The Acts of the Apostles records that, as the apostles had to grapple with the increasing calls on their ministry as the early Church began to grow, they chose seven men and appointed those men to assist them in the ministry, especially the ministry to the poor.

Over time, that ministry took on a liturgical function as well, especially in preaching and teaching.

Derived from the Greek ‘diakonos’ meaning ‘servant’, a deacon’s ministry is, therefore, one of service to the community and the proclamation of the Word of God.

Perth’s Permanent Deacons and their wives in 2006, shortly before their Ordination on 30 June 2006 at St Mary’s Cathedral. Perth is set to build a program of discernment for those who wish to learn more about the Permanent Diaconate. Photo: Jamie O’Brien

Over the centuries, for a variety of reasons, the ministry of deacons, and their presence in the life of the Church as a permanent and stable ministry alongside that of the bishops and priests, began to diminish.

Especially in the Latin Church, to which most of us belong, the diaconate was seen simply as a step towards the priesthood.

What should have been a permanent ministry became a transitional one. While deacons appear in the early and middle history of the Church, they disappeared in the latter centuries as a “permanent” state and became a “transitional” state for those men being formed toward the priesthood.

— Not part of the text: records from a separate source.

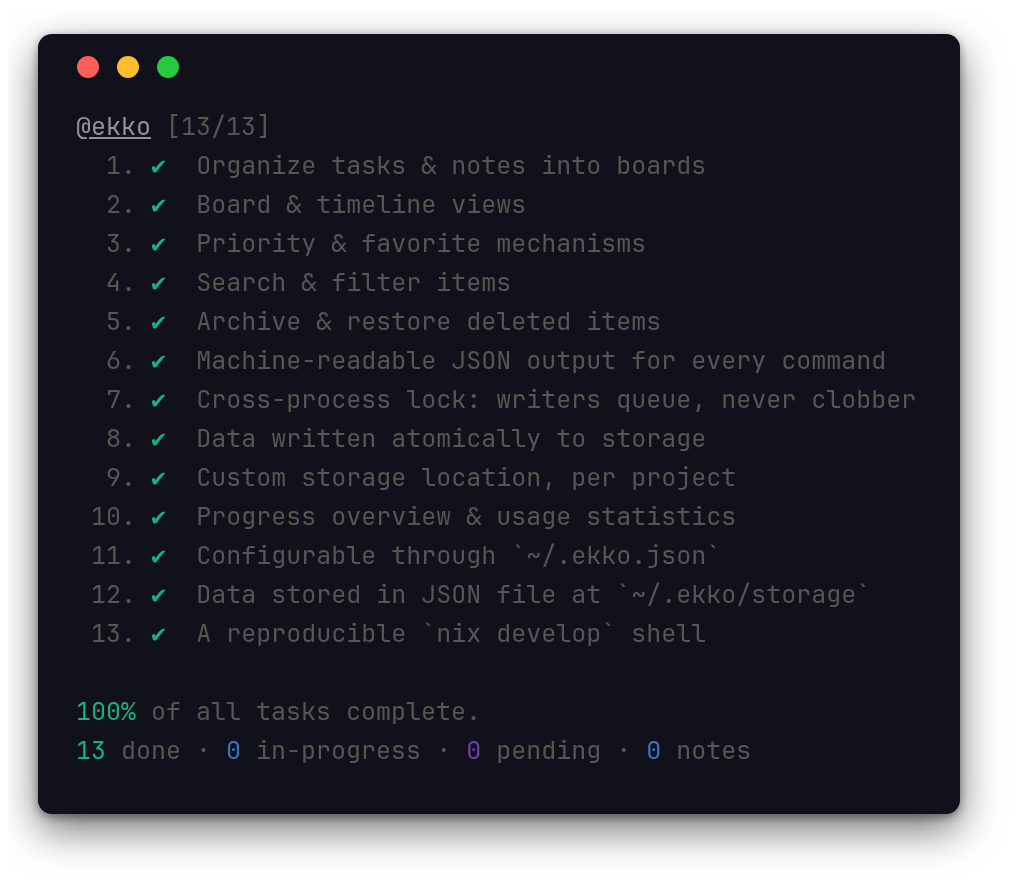
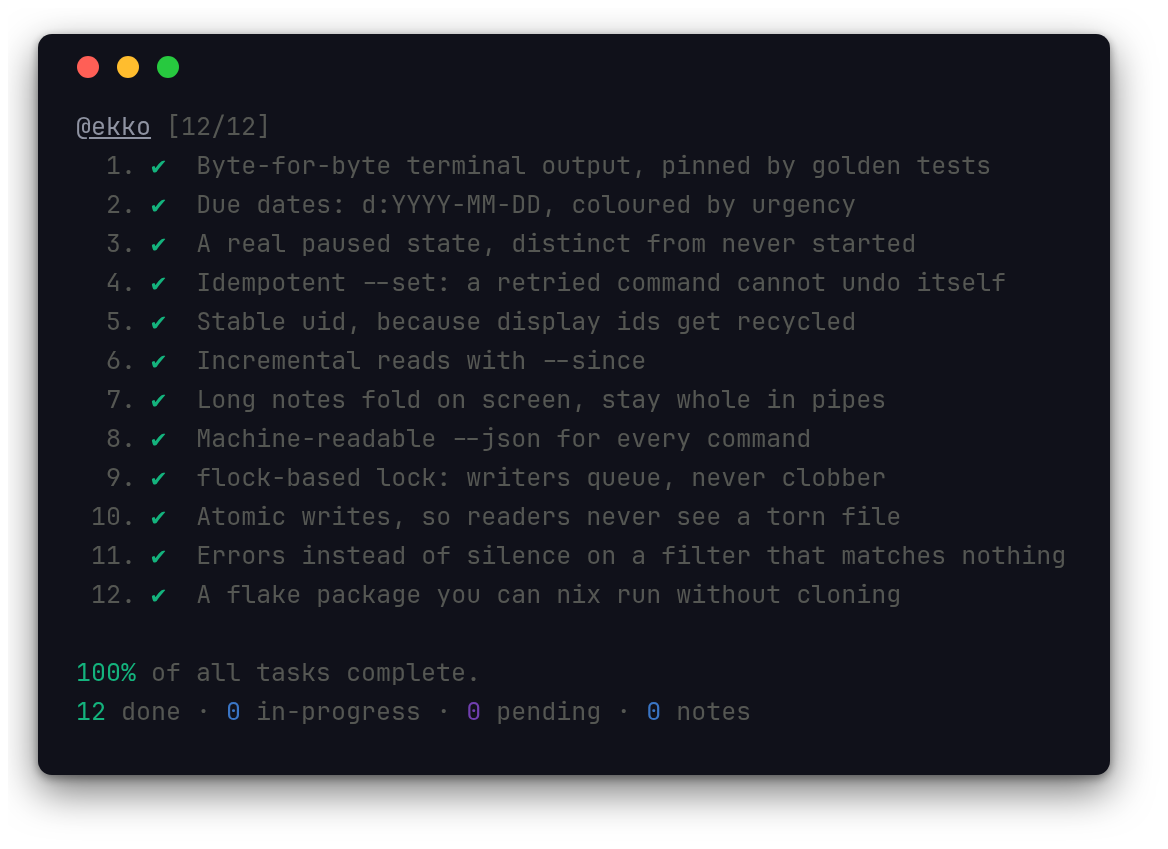
docs: bring the readme and the screenshots up to what Ekko now is
The top of the file still described the faithful port and nothing else,
while the features added since were appended to the highlights list in
whatever order they landed. It read as a pile rather than a claim.

The description now says both things: the output is still byte-for-byte
identical for anything taskbook could produce, and Ekko has since grown
past the original where the original was in the way. The highlights split
along the same line -- inherited, then added -- so the second list is the
answer to "why this rather than taskbook".

Install was stale in a way that mattered: it claimed Ekko was published
nowhere, which stopped being true when the flake gained a package. `nix run
github:thiagoproldan/ekko` needs no clone at all.

Screenshots recaptured from the real binary, now showing the states and
dates that did not exist when the last set was taken: a paused item, an
overdue date in red, one due today in yellow, one still ahead in grey, and
the paused count in the stats line.

Two things about the pause glyph, found while capturing. No font in the
usual set carries U+23F8 -- it comes from Noto Sans Symbols 2 -- and its
advance is narrower than the mono faces, so the picture needs a nudge to
match what a terminal actually renders. The text itself is aligned;
verified by measuring the column every description starts at.

Changed region(s): [[0.0305, 0.0306, 0.9745, 0.9187], [0.7917, 0.3062, 0.8527, 0.3369]]

diff --git a/readme.md b/readme.md
@@ -12,29 +12,35 @@
 
 ## Description
 
-Ekko is a pure-Rust rewrite of [taskbook](https://github.com/klaudiosinani/taskbook), keeping its terminal look and simple, minimal usage syntax byte-for-byte and rebuilding everything underneath: machine-readable `--json` output, a real cross-process lock so two invocations writing at once can't silently clobber each other, and a `node:test`\-era test suite carried over as `cargo test`. Local and private by design -- data never leaves your machine, and now nothing about running it depends on Node being installed either.
+Ekko is a pure-Rust rewrite of [taskbook](https://github.com/klaudiosinani/taskbook). It began as a faithful port -- the terminal output is still byte-for-byte identical for anything taskbook could produce, pinned by golden tests that diff against output captured from the real JavaScript build -- and everything underneath was rebuilt: machine-readable `--json` for every command, a `flock`-based cross-process lock so two invocations writing at once cannot silently clobber each other, and the JS test suite carried over and grown.
+
+It has since grown past the original where the original was in the way. Due dates, a real paused state, retry-safe state changes, stable per-item ids and incremental reads are all Ekko's, and none of them disturb a board that does not use them. Where taskbook silently returned a plausible wrong answer, Ekko errors instead.
 
 Effectively a task manager built to be driven by a human and an LLM/coding agent working the same boards at the same time, which is exactly the property the rewrite exists to make solid.
 
 ## Highlights
 
+Inherited from taskbook, and rendered identically:
+
 - Organize tasks & notes into boards
 - Board & timeline views
 - Priority & favorite mechanisms
-- Due dates via `d:YYYY-MM-DD`, coloured by urgency and filterable -- an Ekko addition
-- A real paused state, so "set aside" stops looking like "never started"
-- Long notes fold to one line on screen, and stay whole in pipes and `--json`
-- Retry-safe state changes (`--set`), stable per-item `uid`s, and incremental reads (`--since`) -- built for scripts and agents
 - Search & filter items
 - Archive & restore deleted items
-- Machine-readable `--json` output for every command, scripts and agents included
-- Cross-process file lock: concurrent writers queue instead of losing each other's updates
-- Data written atomically to storage (temp file + rename)
-- Custom storage location, per-project or per-context
 - Progress overview
-- Configurable through `~/.ekko.json`
-- Data stored in plain JSON at `~/.ekko/storage`
-- A reproducible `nix develop` shell for the whole toolchain
+- Configurable through `~/.ekko.json`, data in plain JSON at `~/.ekko/storage`
+
+Added by Ekko, each of them invisible until you use it:
+
+- **Due dates** via `d:YYYY-MM-DD`, coloured by urgency and filterable with `--list due|overdue`
+- **A real paused state**, so "set aside" stops looking like "never started"
+- **`--set`**, an idempotent alternative to the toggles: a retried command cannot undo itself
+- **Stable `uid`s**, because display ids get recycled and `--restore` hands out new ones
+- **`--since`**, reading only what changed rather than the whole board every time
+- **Folded notes** on screen, whole in pipes and `--json`
+- **Errors instead of silence** when a filter term matches nothing
+- **A `flock` lock and atomic writes**, so concurrent invocations queue rather than lose updates
+- **A reproducible `nix develop` shell**, and a flake package you can `nix run` without cloning
 
 <div align="center">
   <img alt="Highlights" width="66%" src="media/highlights.png"/>
@@ -55,15 +61,25 @@ Effectively a task manager built to be driven by a human and an LLM/coding agent
 
 ## Install
 
-Not published anywhere -- build it from this repository.
+With nix, nothing needs cloning:
 
 ```bash
-$ git clone <this repo> && cd ekko
+$ nix run github:thiagoproldan/ekko -- --help
+$ nix profile install github:thiagoproldan/ekko
+```
+
+The flake also exposes the `/ekko` Claude Code skill as `packages.skill`, so a home-manager config can install the tool and the skill it documents together, pinned to the same revision -- see [`skill/readme.md`](skill/readme.md).
+
+With cargo, from a clone:
+
+```bash
 $ nix develop           # Rust toolchain: cargo, rustc, clippy, rustfmt
 $ cargo install --path . --locked
 ```
 
-That installs the `ekko` binary to `~/.cargo/bin` (make sure it's on your `PATH`). To just build it without installing: `cargo build --release`, binary lands at `target/release/ekko`.
+That lands the binary in `~/.cargo/bin`, which your shell may not read. To build without installing: `cargo build --release`, and the binary appears at `target/release/ekko`.
+
+Ekko is Linux-only: the storage lock reads `/proc/<pid>/stat` to tell a dead lock holder from a live one, with no fallback for other platforms.
 
 ## Usage
 
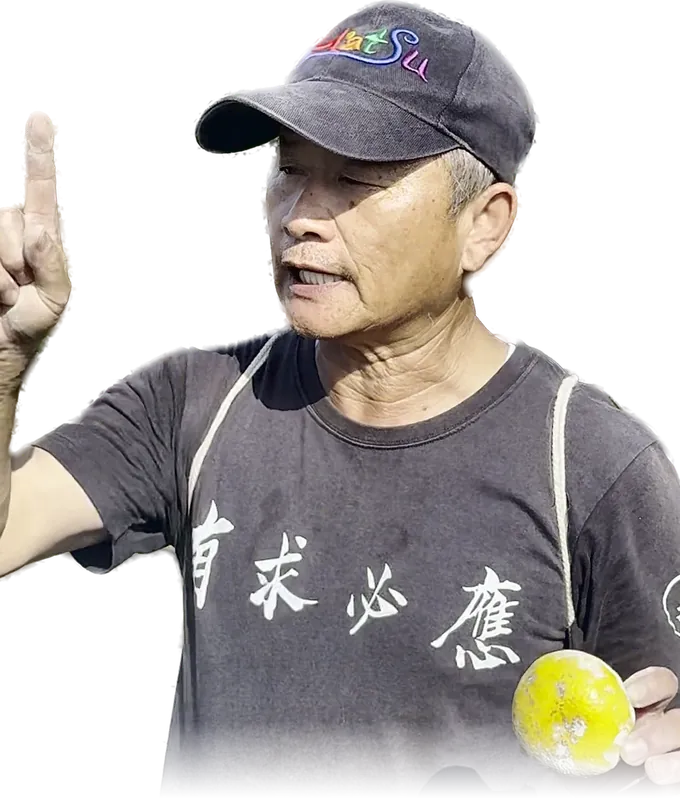
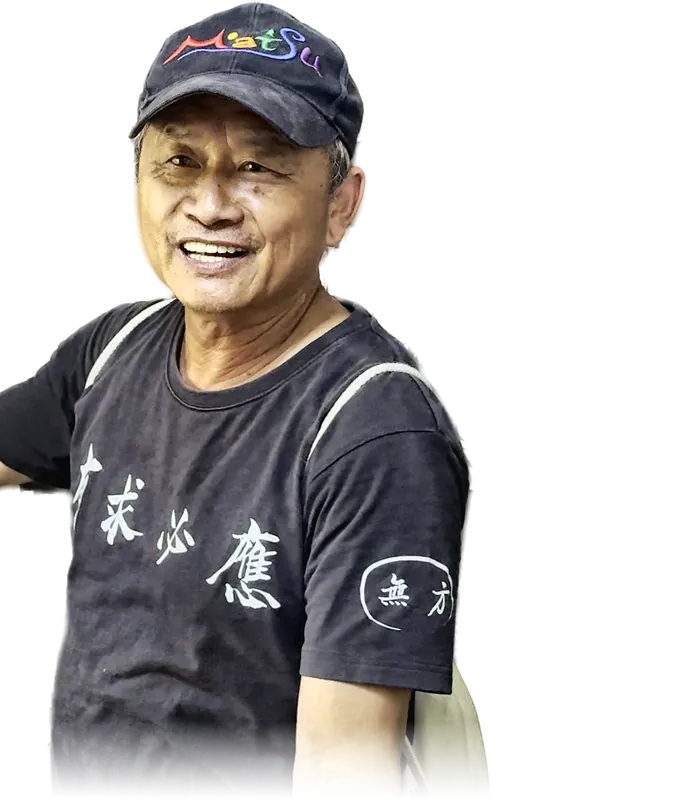
志永哥一般、指向、思考三個動作換成有笑容的畫面

diff --git a/sw.js b/sw.js
@@ -1,6 +1,6 @@
 // TempleGo 離線快取
 // ⚠ 新增或改名圖片時：把路徑加進 PRECACHE，並把 VERSION 加 1，遊客手機才會更新快取
-const VERSION = "v32";
+const VERSION = "v33";
 const CACHE = `templego-${VERSION}`;
 const FONT_CACHE = "templego-fonts";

In 1967, Pope Paul VI re-established the diaconate as a permanent ministry and opened it to married men as well as to celibates.

In 2006, then-Archbishop Barry Hickey ordained 14 men to the permanent diaconate.

In a special presentation released to invite expressions of interest, Perth Archbishop Timothy Costelloe SDB said that men who express their interest will be those who believe that the Permanent Diaconate may be God’s will for them.

“Always of course with the discernment of God’s will in relation to a vocation to the ordained ministry is the work of the community rather than simply of the individual himself,” Archbishop Costelloe said.

“It will ultimately to be confirmed by the bishop’s discernment and decision,” he said.

Director for the Office of the Permanent Diaconate, Fr Peter Bianchini, explained that the role of the office, which opened in 2019, will be
• to promote vocations to the Permanent Diaconate;
• to provide a service whereby men, with the support of their wives if they are married, can:
o explore and discern the possibility of a vocation to the diaconate;
o if so to be formed in discerning that vocation;

Permanent Deacons from across Australia and their wives, with Vicar general Fr Peter Whitely VG, Vicar for Clergy Fr Brian McKenna and Director of the Office of the Permanent Diaconate, Fr Peter Bianchini, following the National Conference of the Permanent Diaconate at UNDA in 2019. Photo: Jamie O’Brien

“In their active involvement in the community, their outreach to the poor and marginalised, and their fostering of Eucharistic communion, deacons sacramentalise the Church’s service,” Fr Peter explained.

“The support of a deacon’s family is vital and essential for anyone contemplating the ordained ministry of the permanent diaconate,” he said.
Potential applicants are invited to speak with their parish priest in the first instance and also to discuss their intentions with a spiritual director.

“If your heart tells you that this might be a path God is inviting you to discern you can access more information by searching for Permanent Diaconate on the Archdiocesan website,

Article also published in The Record Magazine Issue 36 Page 10-11.